Records to process —
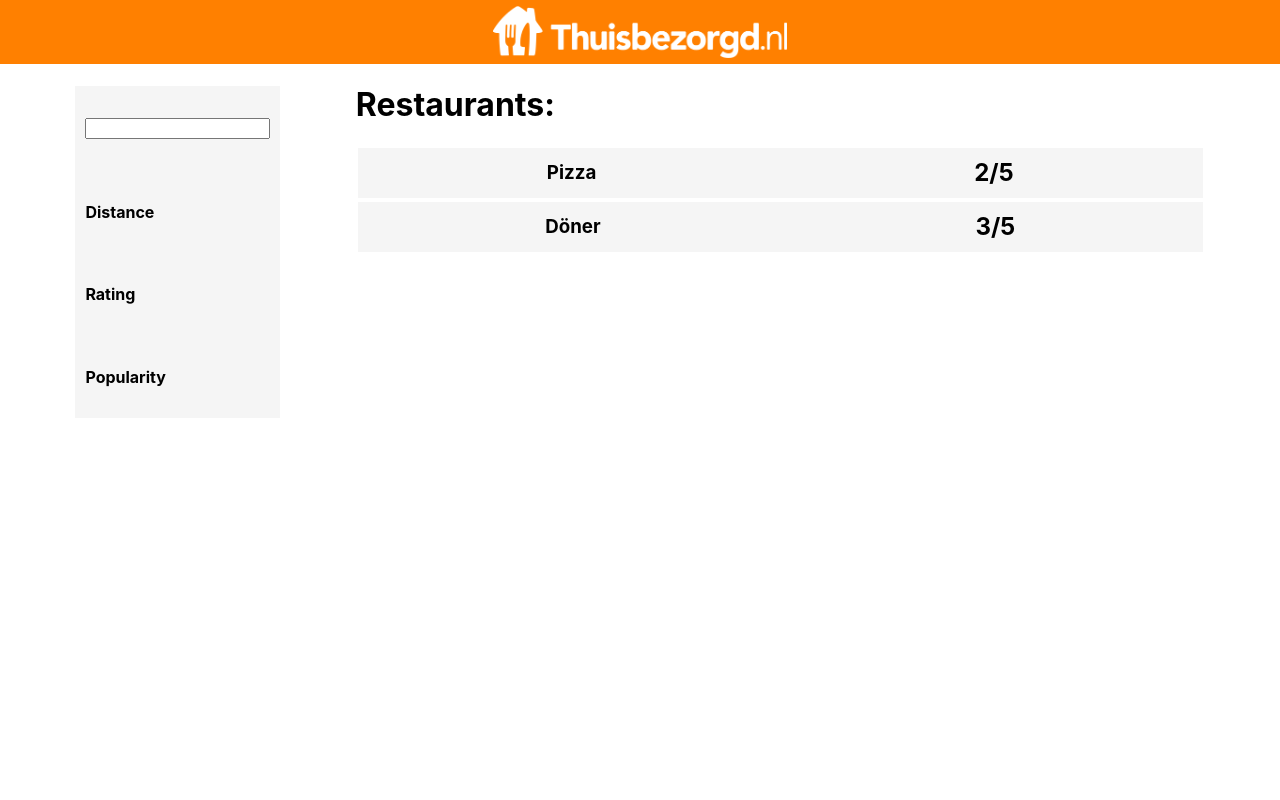
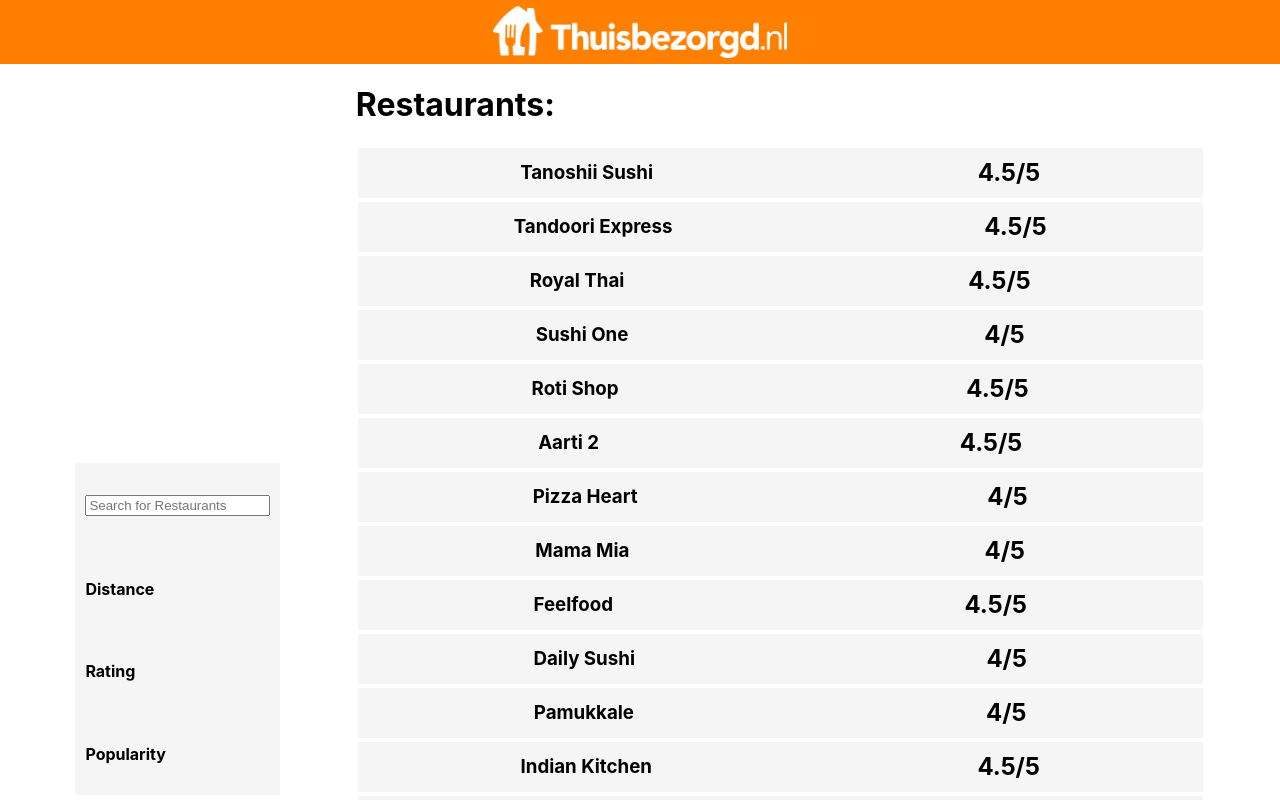
Before and after one commit to kemenyadi/restaurant-list, a React (Create React App) app: page / in a window 1280 px wide. Shown: the top 800 px of the page. Built offline with nearby package versions, Linux system fonts and the light colour scheme.

Commit message:
restaurant cards displayed, search function works

```diff
--- a/src/components/Card.js
+++ b/src/components/Card.js
@@ -7,7 +7,7 @@
   render() {
     return (
       <div className="Card">
-        <h3>{this.props.title}</h3>
+        <h3>{this.props.name}</h3>
         <h2>{this.props.rating}/5</h2>
       </div>
     );
--- a/src/components/Content.js
+++ b/src/components/Content.js
@@ -6,13 +6,27 @@
 class Content extends React.Component {
   constructor(props) {
     super(props);
+    this.state = { searchField: "" };
+    this.handleChangeField = this.handleChangeField.bind(this);
+  }
+
+  handleChangeField(event) {
+    const value = event.target.value,
+      name = event.target.name;
+
+    this.setState({
+      [name]: value
+    });
   }
 
   render() {
     return (
       <div className="Content">
-        <Filters />
-        <Dashboard />
+        <Filters
+          searchField={this.state.searchField}
+          onSearchFieldChange={this.handleChangeField}
+        />
+        <Dashboard searchField={this.state.searchField} />
       </div>
     );
   }
--- a/src/components/Dashboard.js
+++ b/src/components/Dashboard.js
@@ -5,13 +5,39 @@
 class Dashboard extends React.Component {
   constructor(props) {
     super(props);
+    this.processJSON = this.processJSON.bind(this);
   }
+
+  processJSON() {
+    let matches = [];
+    if (this.props.searchField) {
+      let searchMatchREGEX = new RegExp(this.props.searchField, "i");
+      data.restaurants.forEach((restaurant, key) => {
+        if (restaurant.name.search(searchMatchREGEX) === -1) {
+        } else {
+          matches.push(restaurant);
+        }
+      });
+    } else {
+      matches = data.restaurants;
+    }
+    return matches;
+  }
+
   render() {
+    let cards = [];
+    this.processJSON().forEach((restaurant, key) => {
+      cards.push(
+        <Card
+          name={restaurant.name}
+          rating={restaurant.sortingValues.ratingAverage}
+        />
+      );
+    });
     return (
       <div className="Dashboard">
         <h1>Restaurants:</h1>
-        <Card title="Pizza" rating="2" />
-        <Card title="Döner" rating="3" />
+        {cards}
       </div>
     );
   }
--- a/src/components/Filters.js
+++ b/src/components/Filters.js
@@ -11,7 +11,14 @@
       <div className="Filters">
         <div className="Filters-item">
           <h4>
-            <input />
+            <input
+              className="inputField"
+              type="text"
+              name="searchField"
+              value={this.props.searchField}
+              placeholder="Search for Restaurants"
+              onChange={this.props.onSearchFieldChange}
+            />
           </h4>
         </div>
         <div className="Filters-item">
```
Also changed, not shown: 1 other file (tests, documents, lock files or other folders).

Task requirements —
The reply should consist of the listing restated word for word, with its pictures removed.

Exercise output —
Before and after one commit to kemenyadi/restaurant-list, a React (Create React App) app: page / in a window 1280 px wide. Shown: the top 800 px of the page. Built offline with nearby package versions, Linux system fonts and the light colour scheme.

Commit message:
restaurant cards displayed, search function works

```diff
--- a/src/components/Card.js
+++ b/src/components/Card.js
@@ -7,7 +7,7 @@
   render() {
     return (
       <div className="Card">
-        <h3>{this.props.title}</h3>
+        <h3>{this.props.name}</h3>
         <h2>{this.props.rating}/5</h2>
       </div>
     );
--- a/src/components/Content.js
+++ b/src/components/Content.js
@@ -6,13 +6,27 @@
 class Content extends React.Component {
   constructor(props) {
     super(props);
+    this.state = { searchField: "" };
+    this.handleChangeField = this.handleChangeField.bind(this);
+  }
+
+  handleChangeField(event) {
+    const value = event.target.value,
+      name = event.target.name;
+
+    this.setState({
+      [name]: value
+    });
   }
 
   render() {
     return (
       <div className="Content">
-        <Filters />
-        <Dashboard />
+        <Filters
+          searchField={this.state.searchField}
+          onSearchFieldChange={this.handleChangeField}
+        />
+        <Dashboard searchField={this.state.searchField} />
       </div>
     );
   }
--- a/src/components/Dashboard.js
+++ b/src/components/Dashboard.js
@@ -5,13 +5,39 @@
 class Dashboard extends React.Component {
   constructor(props) {
     super(props);
+    this.processJSON = this.processJSON.bind(this);
   }
+
+  processJSON() {
+    let matches = [];
+    if (this.props.searchField) {
+      let searchMatchREGEX = new RegExp(this.props.searchField, "i");
+      data.restaurants.forEach((restaurant, key) => {
+        if (restaurant.name.search(searchMatchREGEX) === -1) {
+        } else {
+          matches.push(restaurant);
+        }
+      });
+    } else {
+      matches = data.restaurants;
+    }
+    return matches;
+  }
+
   render() {
+    let cards = [];
+    this.processJSON().forEach((restaurant, key) => {
+      cards.push(
+        <Card
+          name={restaurant.name}
+          rating={restaurant.sortingValues.ratingAverage}
+        />
+      );
+    });
     return (
       <div className="Dashboard">
         <h1>Restaurants:</h1>
-        <Card title="Pizza" rating="2" />
-        <Card title="Döner" rating="3" />
+        {cards}
       </div>
     );
   }
--- a/src/components/Filters.js
+++ b/src/components/Filters.js
@@ -11,7 +11,14 @@
       <div className="Filters">
         <div className="Filters-item">
           <h4>
-            <input />
+            <input
+              className="inputField"
+              type="text"
+              name="searchField"
+              value={this.props.searchField}
+              placeholder="Search for Restaurants"
+              onChange={this.props.onSearchFieldChange}
+            />
           </h4>
         </div>
         <div className="Filters-item">
```
Also changed, not shown: 1 other file (tests, documents, lock files or other folders).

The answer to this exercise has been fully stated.